Vermont Shepherd is a 250-acre farm in Westminster West, Vermont with 300-700 sheep (depending on the time of year), along with shepherds of all ages (and two different species if you count theirour 8 dogs). At the northern edge of the farm is a Cave which is home to our 2 types of cheese, where the cheeses live out the seasons of their lives. Vermont Shepherd cheeses are the oldest and most well known of the country’s sheep and mixed milk cheeses. David and Yesenia and their family pasture and milk the sheep, make and age the cheese on their 250-acre farm in Westminster West, Vermont. Vermont Shepherd cheeses are descended from a variety of Pyrenees mountain cheeses, which is fitting because a large half of the family is Spanish. The cheese has won awards for Best Farmhouse Cheese in the country and Best of Show in the American Cheese Society’s annual competition since 1993. Today their family makes cheese in small, 10 to 30 wheel batches. Vermont Shepherd has been featured in The New York Times, Gourmet, Food and Wine, Esquire, and more. www.vermontshepherd.com

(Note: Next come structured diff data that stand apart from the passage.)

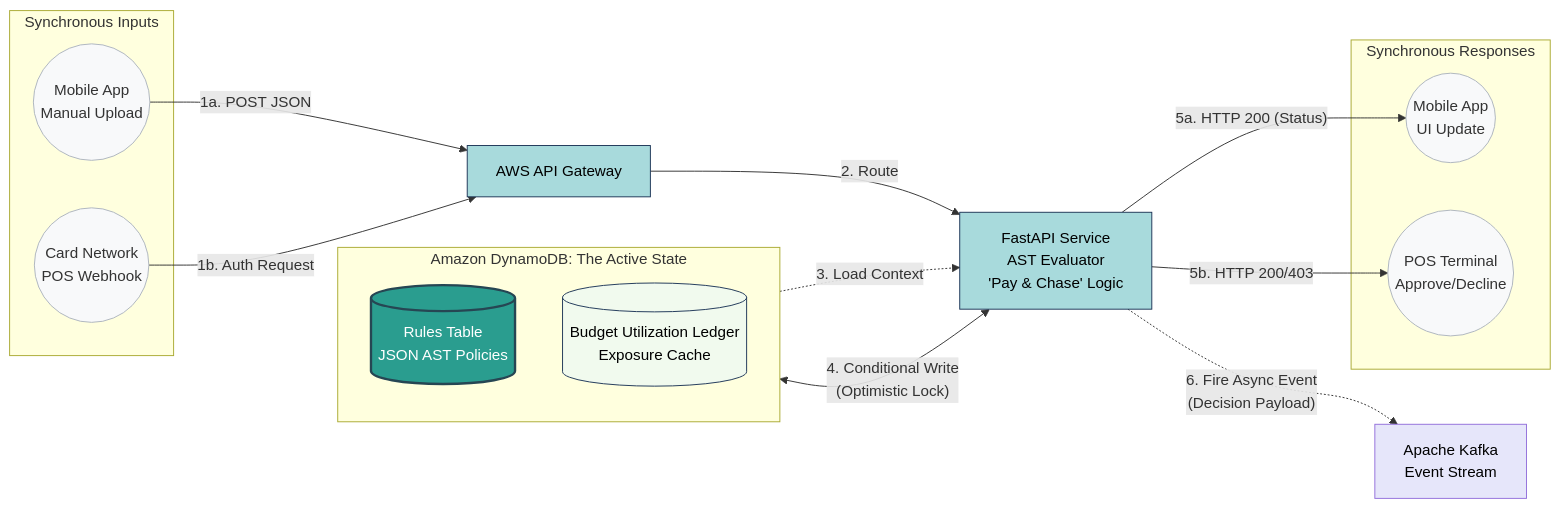
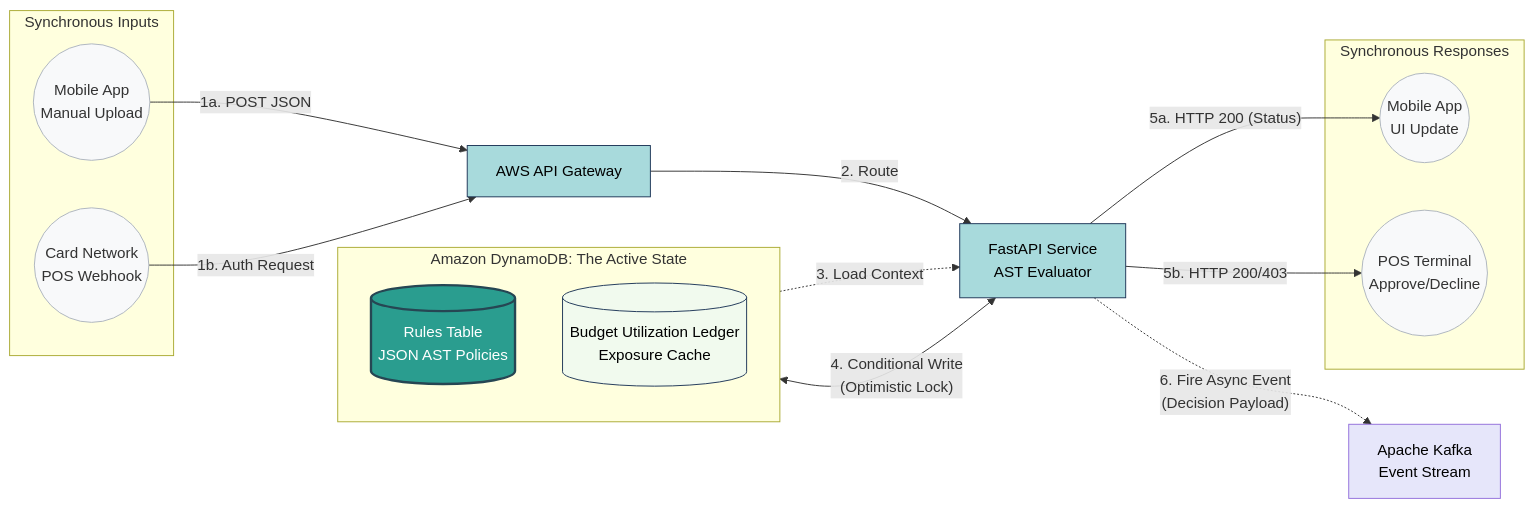
The third of 4 diagrams in docs/hld/system-design-diagrams.md (MadhavRao160/ruleEngine), drawn with Mermaid before and after one commit. The commit also changed 2 other files, not shown here.

Commit message:
initialize repository structure and architecture blueprints

````diff
--- a/docs/hld/system-design-diagrams.md
+++ b/docs/hld/system-design-diagrams.md
@@ -134,72 +134,72 @@
 ```mermaid
 graph LR
     %% ==========================================
     %% 1. STYLE DEFINITIONS
     %% ==========================================
     classDef compute fill:#a8dadc,stroke:#1d3557,stroke-width:1px,color:#000;
     classDef database fill:#f1faee,stroke:#1d3557,stroke-width:1px,color:#000;
     classDef core fill:#2a9d8f,stroke:#264653,stroke-width:2.5px,color:#fff;
     classDef stream fill:#e6e6fa,stroke:#9370DB,stroke-width:1px,color:#000;
     classDef external fill:#f8f9fa,stroke:#adb5bd,stroke-width:1px,color:#333;
 
     %% ==========================================
     %% 2. SYMMETRICAL PIPELINE (Left to Right)
     %% ==========================================
     
     subgraph Clients_In [Synchronous Inputs]
         Mobile_In((Mobile App <br> Manual Upload))
         CardNet_In((Card Network <br> POS Webhook))
     end
     class Mobile_In,CardNet_In external;
 
     API[AWS API Gateway]
     class API compute;
 
-    FA[FastAPI Service <br> AST Evaluator <br> 'Pay & Chase' Logic]
+    FA[FastAPI Service <br> AST Evaluator]
     class FA compute;
 
     subgraph Clients_Out [Synchronous Responses]
         Mobile_Out((Mobile App <br> UI Update))
         CardNet_Out((POS Terminal <br> Approve/Decline))
     end
     class Mobile_Out,CardNet_Out external;
 
     %% Main Request-Response Spine
     Mobile_In -->|1a. POST JSON| API
     CardNet_In -->|1b. Auth Request| API
     API -->|2. Route| FA
     
     FA -->|"5a. HTTP 200 (Status)"| Mobile_Out
     FA -->|5b. HTTP 200/403| CardNet_Out
 
     %% ==========================================
     %% 3. THE SHARED CORE (Vertical Axis)
     %% ==========================================
     
     subgraph DynamoDB [Amazon DynamoDB: The Active State]
         direction TB
         DSL[(Rules Table <br> JSON AST Policies)]
         State[(Budget Utilization Ledger <br> Exposure Cache)]
     end
     class State database;
     class DSL core;
 
     %% Database Interactions (Hanging vertically off FastAPI)
     DSL -.->|3. Load Context| FA
     FA <-->|"4. Conditional Write <br> (Optimistic Lock)"| State
 
     %% ==========================================
     %% 4. ASYNC OUTPUT (Off-axis)
     %% ==========================================
     
     Kafka[Apache Kafka <br> Event Stream]
     class Kafka stream;
 
     FA -.->|"6. Fire Async Event <br> (Decision Payload)"| Kafka
 
     %% ==========================================
     %% 5. LAYOUT TWEAKS (Invisible Symmetry)
     %% ==========================================
     %% Force Kafka to stay to the right of the DB block
     DynamoDB ~~~ Kafka
 ```
````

Next Stage Arts Project is a non-profit organization dedicated to helping art happen
through the programming, development and operation of the Next Stage theater, a newly renovated performing arts facility in Putney, Vermont. We celebrate the diversity of artistic expression by fostering a collaborative environment for audiences, performers, and community based arts and educational organizations, and we are committed to enhancing the village of Putney as a cultural center. Next Stage, located inside 15 Kimball Hill, a beautiful, historic 1841 building right in Putney’s village center, opened officially in March 2011. Our year-round programming is rich and diverse and includes classical music concerts presented in partnership with the Yellow Barn Music Festival, and folk/rock concerts presented in cooperation with Twilight Music. We develop and present programming in-house including Next Stage Speaks, our spoken word series, and independent films featured in our newly renovated Next Stage Cinema. www.nextstagearts.org
FILM: Rams a film by Grímur Hákonarson

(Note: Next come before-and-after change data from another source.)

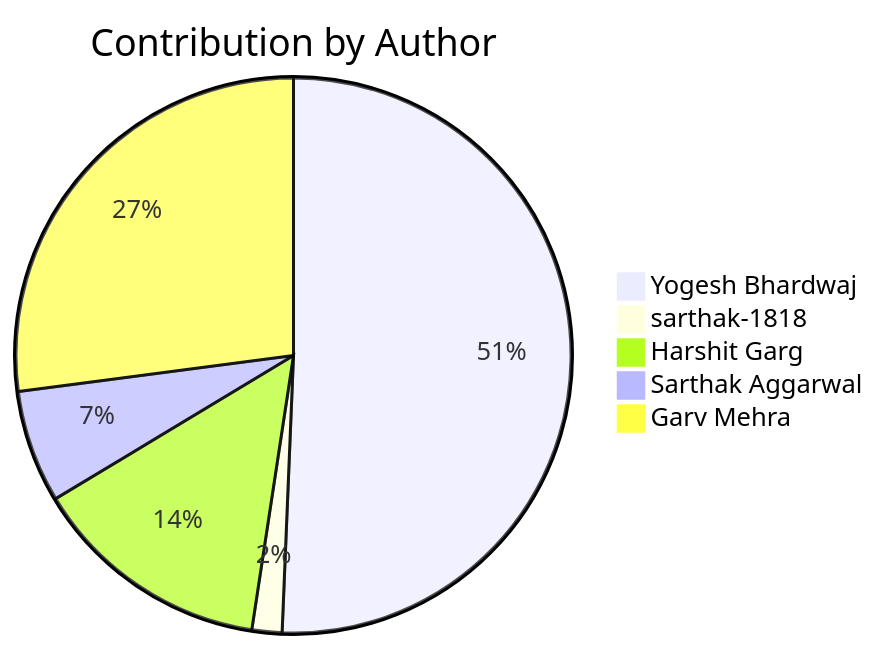
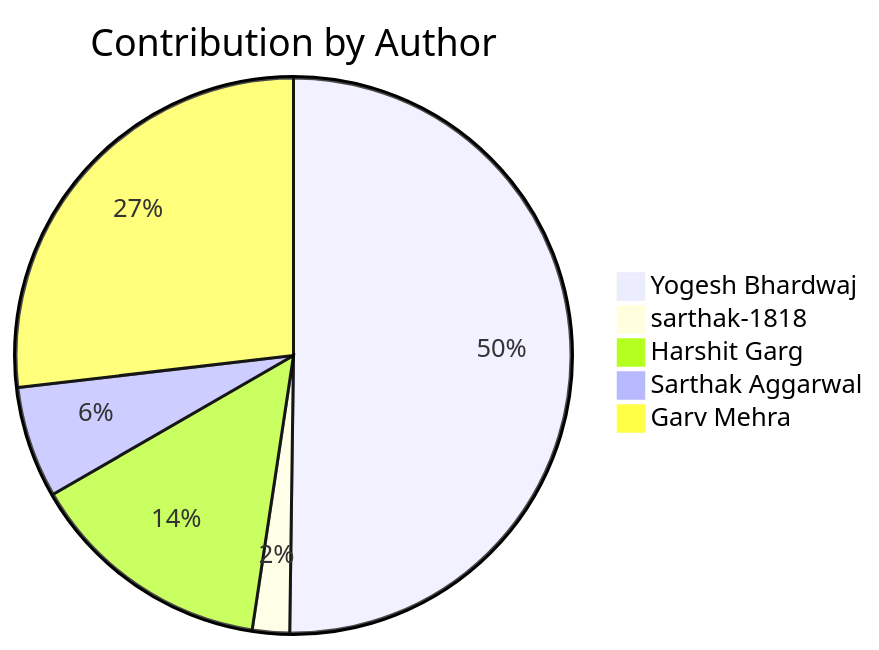
The second of 2 diagrams in README.md (Yogesh-Bhardwaj-hue/Scm-Final_2.0), drawn with Mermaid before and after one commit. The commit also changed other lines of this file, not shown here.

Commit message:
Update contribution charts

````diff
--- a/README.md
+++ b/README.md
@@ -190,8 +190,8 @@
 ```mermaid
 pie title Contribution by Author
     "Yogesh Bhardwaj": 116
-    "sarthak-1818": 4
-    "Harshit Garg": 32
+    "sarthak-1818": 5
+    "Harshit Garg": 33
     "Sarthak Aggarwal": 15
     "Garv Mehra": 62
 ```
````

Presented by Vermont Performance Lab and Next Stage Arts Project
In a remote Icelandic farming valley, two brothers who haven’t spoken in 40 years have to come together in order to save what’s dearest to them – their sheep. Come early for a reception that features Vermont Shepherd cheese!
WHEN: 7:00pm on Monday, September 12
WHERE: Next Stage Arts Project, 15 Kimball Hill Road, Putney, VT 05346
TICKETS: $5-$10 Suggested Donation | No Reservations Required!
PREVIEW: Doggie Hamlet by Ann Carlson
Presented by Vermont Performance Lab in association with Vermont Shepherd Farm
Choreographer Ann Carlson and her collaborators of dancers, border collies, sheep, and local musicians weave instinct, mystery, and movement into the performance spectacle Doggie Hamlet. Please wear comfortable shoes and dress for the outdoors! In addition, due to the sensitive nature of this performance, no dogs are allowed (not even to stay in cars). Please leave your dog(s) at home and thank you in advance!
WHEN: 5:00pm on Friday, September 16 + Saturday, September 17
WHERE: Vermont Shepherd Farm, 281 Patch Farm Road, Westminster West, VT 05346
TICKETS: $15 | $10 Students | www.vermontperformancelab.org/events